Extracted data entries
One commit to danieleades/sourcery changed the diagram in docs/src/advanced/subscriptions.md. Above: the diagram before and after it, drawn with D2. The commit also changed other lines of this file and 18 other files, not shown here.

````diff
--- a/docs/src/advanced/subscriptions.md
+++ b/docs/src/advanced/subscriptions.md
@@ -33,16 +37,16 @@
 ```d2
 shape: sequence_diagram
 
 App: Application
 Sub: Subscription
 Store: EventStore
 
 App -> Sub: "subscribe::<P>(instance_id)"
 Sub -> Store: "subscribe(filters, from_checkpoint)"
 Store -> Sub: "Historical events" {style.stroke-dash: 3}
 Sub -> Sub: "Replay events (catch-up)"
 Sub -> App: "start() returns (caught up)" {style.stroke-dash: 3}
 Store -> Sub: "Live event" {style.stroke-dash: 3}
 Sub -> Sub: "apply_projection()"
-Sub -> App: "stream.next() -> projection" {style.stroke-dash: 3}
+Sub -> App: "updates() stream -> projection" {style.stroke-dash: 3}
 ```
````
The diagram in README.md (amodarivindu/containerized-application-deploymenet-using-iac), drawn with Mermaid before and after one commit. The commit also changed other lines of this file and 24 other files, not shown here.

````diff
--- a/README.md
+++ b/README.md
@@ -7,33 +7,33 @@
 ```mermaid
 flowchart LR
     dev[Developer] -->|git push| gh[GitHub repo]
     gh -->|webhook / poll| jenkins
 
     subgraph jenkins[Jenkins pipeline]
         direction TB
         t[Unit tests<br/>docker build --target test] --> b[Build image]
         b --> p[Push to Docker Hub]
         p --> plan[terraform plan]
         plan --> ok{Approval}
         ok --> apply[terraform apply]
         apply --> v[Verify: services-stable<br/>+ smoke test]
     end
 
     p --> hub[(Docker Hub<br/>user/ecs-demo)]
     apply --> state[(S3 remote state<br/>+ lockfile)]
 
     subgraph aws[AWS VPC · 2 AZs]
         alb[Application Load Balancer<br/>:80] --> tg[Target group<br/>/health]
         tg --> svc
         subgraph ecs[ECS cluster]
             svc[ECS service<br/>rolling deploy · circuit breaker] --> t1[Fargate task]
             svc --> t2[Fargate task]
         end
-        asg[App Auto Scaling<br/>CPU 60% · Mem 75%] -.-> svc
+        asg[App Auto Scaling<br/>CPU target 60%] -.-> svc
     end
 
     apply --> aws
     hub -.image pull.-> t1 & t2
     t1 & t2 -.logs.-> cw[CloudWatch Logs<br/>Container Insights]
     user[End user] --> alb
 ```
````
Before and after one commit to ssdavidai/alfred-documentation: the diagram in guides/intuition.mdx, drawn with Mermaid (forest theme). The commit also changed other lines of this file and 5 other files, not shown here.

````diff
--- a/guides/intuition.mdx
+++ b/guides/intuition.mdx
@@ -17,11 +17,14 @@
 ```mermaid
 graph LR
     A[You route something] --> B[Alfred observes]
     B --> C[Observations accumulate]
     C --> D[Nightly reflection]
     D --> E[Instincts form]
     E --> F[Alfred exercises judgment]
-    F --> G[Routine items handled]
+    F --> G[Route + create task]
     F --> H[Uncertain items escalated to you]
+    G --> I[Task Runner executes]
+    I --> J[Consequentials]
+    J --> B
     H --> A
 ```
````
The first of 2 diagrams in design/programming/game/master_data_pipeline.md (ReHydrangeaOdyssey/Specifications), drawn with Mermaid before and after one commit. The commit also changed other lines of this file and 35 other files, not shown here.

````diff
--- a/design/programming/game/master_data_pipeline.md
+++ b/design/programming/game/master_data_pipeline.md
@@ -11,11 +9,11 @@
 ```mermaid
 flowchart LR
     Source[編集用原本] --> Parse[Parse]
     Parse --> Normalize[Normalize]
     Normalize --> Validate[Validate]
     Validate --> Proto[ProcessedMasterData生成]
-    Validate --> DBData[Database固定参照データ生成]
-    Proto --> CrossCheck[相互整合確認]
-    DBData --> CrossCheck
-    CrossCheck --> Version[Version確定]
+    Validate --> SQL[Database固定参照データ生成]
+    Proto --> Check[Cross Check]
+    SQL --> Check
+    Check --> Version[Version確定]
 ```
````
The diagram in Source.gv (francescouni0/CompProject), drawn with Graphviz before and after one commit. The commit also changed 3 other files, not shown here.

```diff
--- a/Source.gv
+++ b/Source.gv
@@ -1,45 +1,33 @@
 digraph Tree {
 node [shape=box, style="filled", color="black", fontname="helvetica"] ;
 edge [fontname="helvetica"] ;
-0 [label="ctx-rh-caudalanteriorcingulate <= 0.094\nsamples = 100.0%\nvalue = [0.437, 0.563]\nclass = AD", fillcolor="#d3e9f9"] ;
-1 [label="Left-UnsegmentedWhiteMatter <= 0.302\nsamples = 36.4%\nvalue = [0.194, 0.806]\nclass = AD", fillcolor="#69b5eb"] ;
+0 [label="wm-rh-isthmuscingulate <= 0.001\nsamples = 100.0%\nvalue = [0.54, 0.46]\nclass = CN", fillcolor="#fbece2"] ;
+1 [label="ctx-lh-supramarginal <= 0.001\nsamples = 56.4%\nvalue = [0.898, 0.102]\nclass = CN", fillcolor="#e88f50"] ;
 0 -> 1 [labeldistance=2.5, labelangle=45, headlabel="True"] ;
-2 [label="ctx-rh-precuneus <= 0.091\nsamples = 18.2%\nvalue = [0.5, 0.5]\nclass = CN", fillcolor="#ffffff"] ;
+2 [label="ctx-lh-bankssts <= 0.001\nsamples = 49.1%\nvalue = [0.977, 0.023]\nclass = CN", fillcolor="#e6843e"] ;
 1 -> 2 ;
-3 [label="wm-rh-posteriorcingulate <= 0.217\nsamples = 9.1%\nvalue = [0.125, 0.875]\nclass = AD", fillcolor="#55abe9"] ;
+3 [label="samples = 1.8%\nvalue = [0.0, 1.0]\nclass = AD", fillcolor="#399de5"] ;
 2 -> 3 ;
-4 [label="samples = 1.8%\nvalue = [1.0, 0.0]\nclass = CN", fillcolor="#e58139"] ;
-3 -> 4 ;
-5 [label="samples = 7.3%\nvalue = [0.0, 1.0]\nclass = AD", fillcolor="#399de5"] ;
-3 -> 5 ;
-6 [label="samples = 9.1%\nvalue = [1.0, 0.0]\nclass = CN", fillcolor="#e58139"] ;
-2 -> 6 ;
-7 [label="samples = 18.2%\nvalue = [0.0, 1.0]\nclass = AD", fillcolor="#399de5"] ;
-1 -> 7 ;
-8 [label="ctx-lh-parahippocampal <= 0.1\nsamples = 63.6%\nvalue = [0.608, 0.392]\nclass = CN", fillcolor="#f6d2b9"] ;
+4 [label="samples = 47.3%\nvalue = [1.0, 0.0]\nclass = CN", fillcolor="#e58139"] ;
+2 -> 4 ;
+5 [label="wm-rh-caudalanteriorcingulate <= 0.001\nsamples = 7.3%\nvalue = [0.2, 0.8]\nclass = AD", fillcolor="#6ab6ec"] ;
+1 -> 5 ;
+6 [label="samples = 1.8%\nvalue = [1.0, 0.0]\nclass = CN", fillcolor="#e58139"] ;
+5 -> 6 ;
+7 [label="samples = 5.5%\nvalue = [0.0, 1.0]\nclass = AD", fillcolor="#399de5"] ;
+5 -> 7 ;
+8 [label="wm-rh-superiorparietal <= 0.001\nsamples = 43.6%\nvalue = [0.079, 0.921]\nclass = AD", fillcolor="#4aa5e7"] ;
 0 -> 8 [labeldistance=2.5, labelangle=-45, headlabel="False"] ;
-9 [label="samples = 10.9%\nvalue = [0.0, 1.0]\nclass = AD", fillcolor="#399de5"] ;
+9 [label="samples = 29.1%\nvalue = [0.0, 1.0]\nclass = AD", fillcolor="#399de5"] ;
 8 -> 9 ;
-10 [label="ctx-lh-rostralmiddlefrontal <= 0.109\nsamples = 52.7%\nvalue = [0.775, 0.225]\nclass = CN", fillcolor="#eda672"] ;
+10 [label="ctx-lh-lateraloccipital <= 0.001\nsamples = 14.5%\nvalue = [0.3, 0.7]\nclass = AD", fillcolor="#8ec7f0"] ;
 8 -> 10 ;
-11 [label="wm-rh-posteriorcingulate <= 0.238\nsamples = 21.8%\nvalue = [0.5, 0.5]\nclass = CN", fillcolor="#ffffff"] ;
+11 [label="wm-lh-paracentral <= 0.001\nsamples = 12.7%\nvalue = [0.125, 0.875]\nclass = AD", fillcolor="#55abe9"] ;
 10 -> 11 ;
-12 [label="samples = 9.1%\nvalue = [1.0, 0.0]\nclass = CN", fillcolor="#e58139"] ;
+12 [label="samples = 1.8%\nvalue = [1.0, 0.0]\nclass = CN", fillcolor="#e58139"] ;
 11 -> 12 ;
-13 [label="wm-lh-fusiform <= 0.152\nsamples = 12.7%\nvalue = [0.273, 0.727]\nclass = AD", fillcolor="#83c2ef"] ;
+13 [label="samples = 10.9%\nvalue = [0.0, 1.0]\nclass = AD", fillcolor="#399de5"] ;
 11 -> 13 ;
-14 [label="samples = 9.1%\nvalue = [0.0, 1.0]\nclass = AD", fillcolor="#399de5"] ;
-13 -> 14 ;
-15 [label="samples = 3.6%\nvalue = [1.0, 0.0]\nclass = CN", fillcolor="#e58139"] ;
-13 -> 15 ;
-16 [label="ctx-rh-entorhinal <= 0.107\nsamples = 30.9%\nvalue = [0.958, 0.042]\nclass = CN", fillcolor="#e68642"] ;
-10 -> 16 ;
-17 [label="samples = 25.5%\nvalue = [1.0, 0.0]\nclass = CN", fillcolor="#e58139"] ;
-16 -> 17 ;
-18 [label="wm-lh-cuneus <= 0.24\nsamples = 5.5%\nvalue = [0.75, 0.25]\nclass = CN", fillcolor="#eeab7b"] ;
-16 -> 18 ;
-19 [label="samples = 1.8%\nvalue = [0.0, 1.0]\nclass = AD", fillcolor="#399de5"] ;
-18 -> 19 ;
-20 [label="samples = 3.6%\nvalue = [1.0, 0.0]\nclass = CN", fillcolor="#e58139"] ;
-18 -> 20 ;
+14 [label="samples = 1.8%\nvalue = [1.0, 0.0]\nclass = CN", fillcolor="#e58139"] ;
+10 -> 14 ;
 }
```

### [Exercise goal]
The answer must be every line from the records above that contains the word "lines", copied out.

### [Output of the task]
One commit to danieleades/sourcery changed the diagram in docs/src/advanced/subscriptions.md. Above: the diagram before and after it, drawn with D2. The commit also changed other lines of this file and 18 other files, not shown here.
The diagram in README.md (amodarivindu/containerized-application-deploymenet-using-iac), drawn with Mermaid before and after one commit. The commit also changed other lines of this file and 24 other files, not shown here.
Before and after one commit to ssdavidai/alfred-documentation: the diagram in guides/intuition.mdx, drawn with Mermaid (forest theme). The commit also changed other lines of this file and 5 other files, not shown here.
The first of 2 diagrams in design/programming/game/master_data_pipeline.md (ReHydrangeaOdyssey/Specifications), drawn with Mermaid before and after one commit. The commit also changed other lines of this file and 35 other files, not shown here.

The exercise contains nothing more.